DESCRIPTION OF THE TASK — Images excluded, reproduce each line of the records exactly as it stands.

Data extracted from a collection:
----------------------------------------
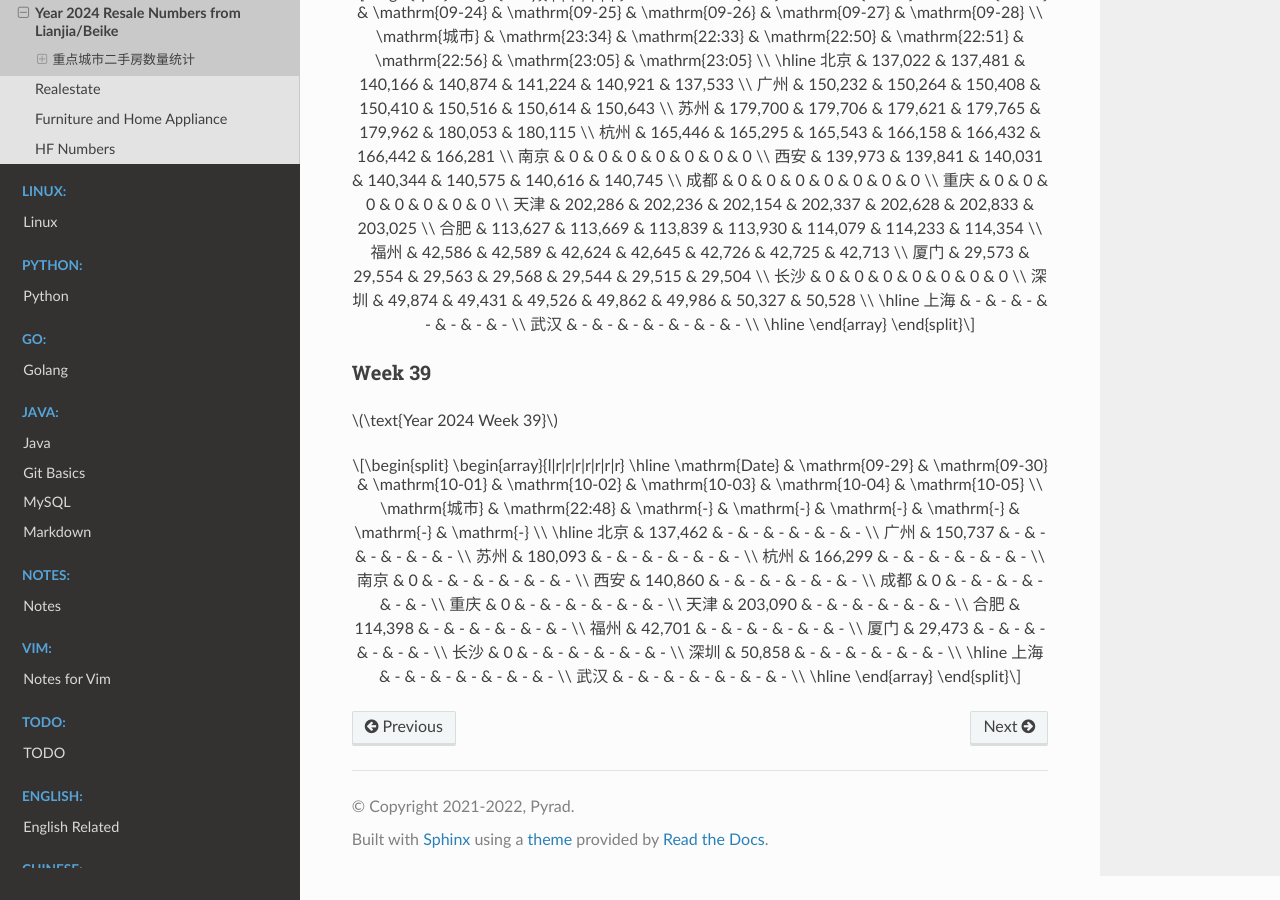
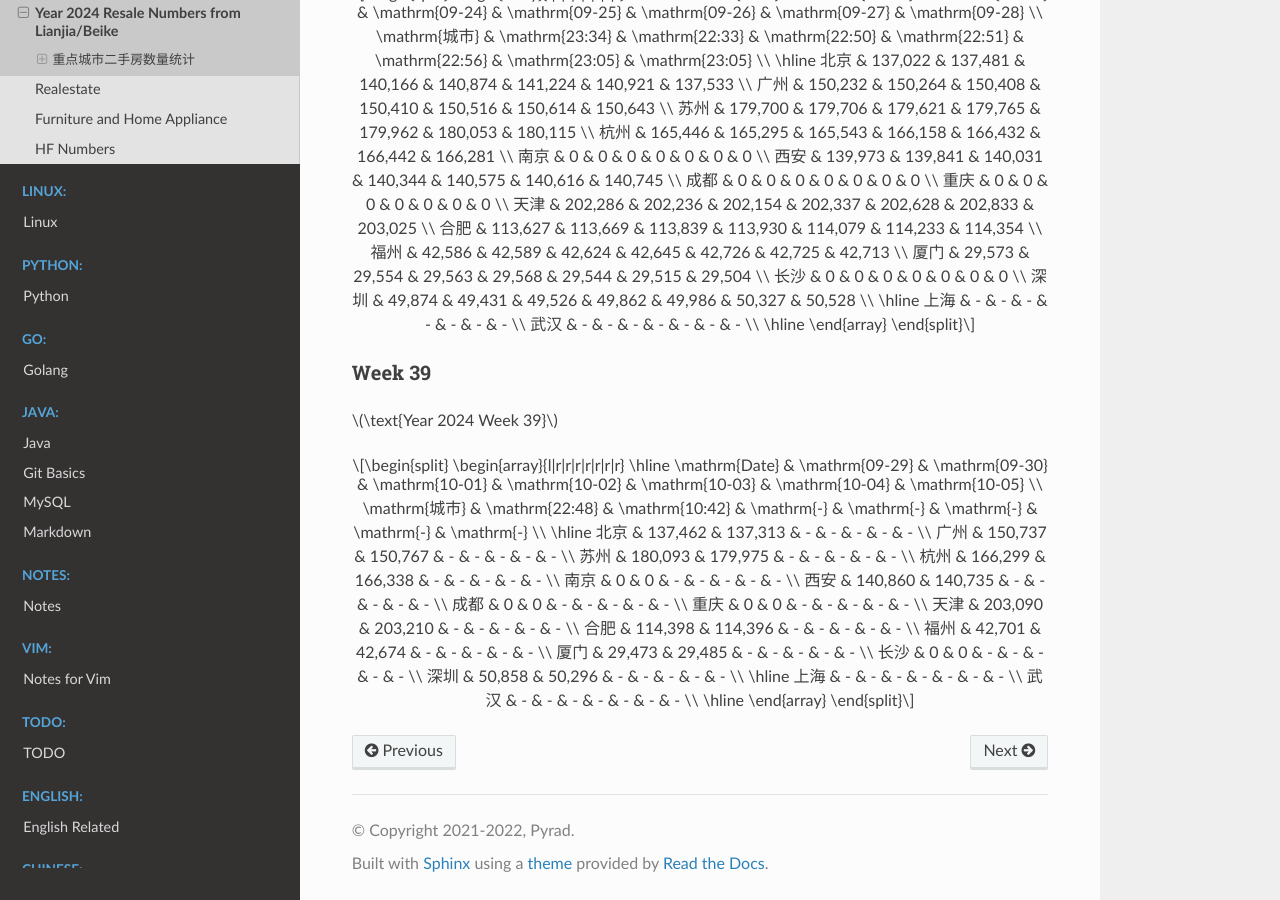
Before and after one commit to Pyrad/pyradnotes, a Sphinx documentation site: the page built from source/RealEstate/resalenumbers2024.md, in a window 1280 px wide and 900 px high, scrolled down 18821 px. Built offline with Sphinx 7.4.7 and the Read the Docs theme 2.0.0, drawn with Linux system fonts in a browser that asks for light colours; pages that are not in the unit, such as notebooks, are missing from menus; a script that is not in the unit is left out.

Commit message:
Realestate Update resale numbers 2024-09-30 10:42

```diff
--- a/source/RealEstate/resalenumbers2024.md
+++ b/source/RealEstate/resalenumbers2024.md
@@ -1259,22 +1259,22 @@ $$
 \begin{array}{l|r|r|r|r|r|r|r}
 \hline
 \mathrm{Date} & \mathrm{09-29} & \mathrm{09-30} & \mathrm{10-01} & \mathrm{10-02} & \mathrm{10-03} & \mathrm{10-04} & \mathrm{10-05} \\
-\mathrm{城市} & \mathrm{22:48} & \mathrm{-} & \mathrm{-} & \mathrm{-} & \mathrm{-} & \mathrm{-} & \mathrm{-} \\
+\mathrm{城市} & \mathrm{22:48} & \mathrm{10:42} & \mathrm{-} & \mathrm{-} & \mathrm{-} & \mathrm{-} & \mathrm{-} \\
 \hline
-北京 & 137,462 & - & - & - & - & - & - \\
-广州 & 150,737 & - & - & - & - & - & - \\
-苏州 & 180,093 & - & - & - & - & - & - \\
-杭州 & 166,299 & - & - & - & - & - & - \\
-南京 & 0 & - & - & - & - & - & - \\
-西安 & 140,860 & - & - & - & - & - & - \\
-成都 & 0 & - & - & - & - & - & - \\
-重庆 & 0 & - & - & - & - & - & - \\
-天津 & 203,090 & - & - & - & - & - & - \\
-合肥 & 114,398 & - & - & - & - & - & - \\
-福州 & 42,701 & - & - & - & - & - & - \\
-厦门 & 29,473 & - & - & - & - & - & - \\
-长沙 & 0 & - & - & - & - & - & - \\
-深圳 & 50,858 & - & - & - & - & - & - \\
+北京 & 137,462 & 137,313 & - & - & - & - & - \\
+广州 & 150,737 & 150,767 & - & - & - & - & - \\
+苏州 & 180,093 & 179,975 & - & - & - & - & - \\
+杭州 & 166,299 & 166,338 & - & - & - & - & - \\
+南京 & 0 & 0 & - & - & - & - & - \\
+西安 & 140,860 & 140,735 & - & - & - & - & - \\
+成都 & 0 & 0 & - & - & - & - & - \\
+重庆 & 0 & 0 & - & - & - & - & - \\
+天津 & 203,090 & 203,210 & - & - & - & - & - \\
+合肥 & 114,398 & 114,396 & - & - & - & - & - \\
+福州 & 42,701 & 42,674 & - & - & - & - & - \\
+厦门 & 29,473 & 29,485 & - & - & - & - & - \\
+长沙 & 0 & 0 & - & - & - & - & - \\
+深圳 & 50,858 & 50,296 & - & - & - & - & - \\
 \hline
 上海 & - & - & - & - & - & - & - \\
 武汉 & - & - & - & - & - & - & - \\
```
Also changed, not shown: 1 other file.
----------------------------------------
ANSWER TO THIS TASK —
Before and after one commit to Pyrad/pyradnotes, a Sphinx documentation site: the page built from source/RealEstate/resalenumbers2024.md, in a window 1280 px wide and 900 px high, scrolled down 18821 px. Built offline with Sphinx 7.4.7 and the Read the Docs theme 2.0.0, drawn with Linux system fonts in a browser that asks for light colours; pages that are not in the unit, such as notebooks, are missing from menus; a script that is not in the unit is left out.

Commit message:
Realestate Update resale numbers 2024-09-30 10:42

```diff
--- a/source/RealEstate/resalenumbers2024.md
+++ b/source/RealEstate/resalenumbers2024.md
@@ -1259,22 +1259,22 @@ $$
 \begin{array}{l|r|r|r|r|r|r|r}
 \hline
 \mathrm{Date} & \mathrm{09-29} & \mathrm{09-30} & \mathrm{10-01} & \mathrm{10-02} & \mathrm{10-03} & \mathrm{10-04} & \mathrm{10-05} \\
-\mathrm{城市} & \mathrm{22:48} & \mathrm{-} & \mathrm{-} & \mathrm{-} & \mathrm{-} & \mathrm{-} & \mathrm{-} \\
+\mathrm{城市} & \mathrm{22:48} & \mathrm{10:42} & \mathrm{-} & \mathrm{-} & \mathrm{-} & \mathrm{-} & \mathrm{-} \\
 \hline
-北京 & 137,462 & - & - & - & - & - & - \\
-广州 & 150,737 & - & - & - & - & - & - \\
-苏州 & 180,093 & - & - & - & - & - & - \\
-杭州 & 166,299 & - & - & - & - & - & - \\
-南京 & 0 & - & - & - & - & - & - \\
-西安 & 140,860 & - & - & - & - & - & - \\
-成都 & 0 & - & - & - & - & - & - \\
-重庆 & 0 & - & - & - & - & - & - \\
-天津 & 203,090 & - & - & - & - & - & - \\
-合肥 & 114,398 & - & - & - & - & - & - \\
-福州 & 42,701 & - & - & - & - & - & - \\
-厦门 & 29,473 & - & - & - & - & - & - \\
-长沙 & 0 & - & - & - & - & - & - \\
-深圳 & 50,858 & - & - & - & - & - & - \\
+北京 & 137,462 & 137,313 & - & - & - & - & - \\
+广州 & 150,737 & 150,767 & - & - & - & - & - \\
+苏州 & 180,093 & 179,975 & - & - & - & - & - \\
+杭州 & 166,299 & 166,338 & - & - & - & - & - \\
+南京 & 0 & 0 & - & - & - & - & - \\
+西安 & 140,860 & 140,735 & - & - & - & - & - \\
+成都 & 0 & 0 & - & - & - & - & - \\
+重庆 & 0 & 0 & - & - & - & - & - \\
+天津 & 203,090 & 203,210 & - & - & - & - & - \\
+合肥 & 114,398 & 114,396 & - & - & - & - & - \\
+福州 & 42,701 & 42,674 & - & - & - & - & - \\
+厦门 & 29,473 & 29,485 & - & - & - & - & - \\
+长沙 & 0 & 0 & - & - & - & - & - \\
+深圳 & 50,858 & 50,296 & - & - & - & - & - \\
 \hline
 上海 & - & - & - & - & - & - & - \\
 武汉 & - & - & - & - & - & - & - \\
```
Also changed, not shown: 1 other file.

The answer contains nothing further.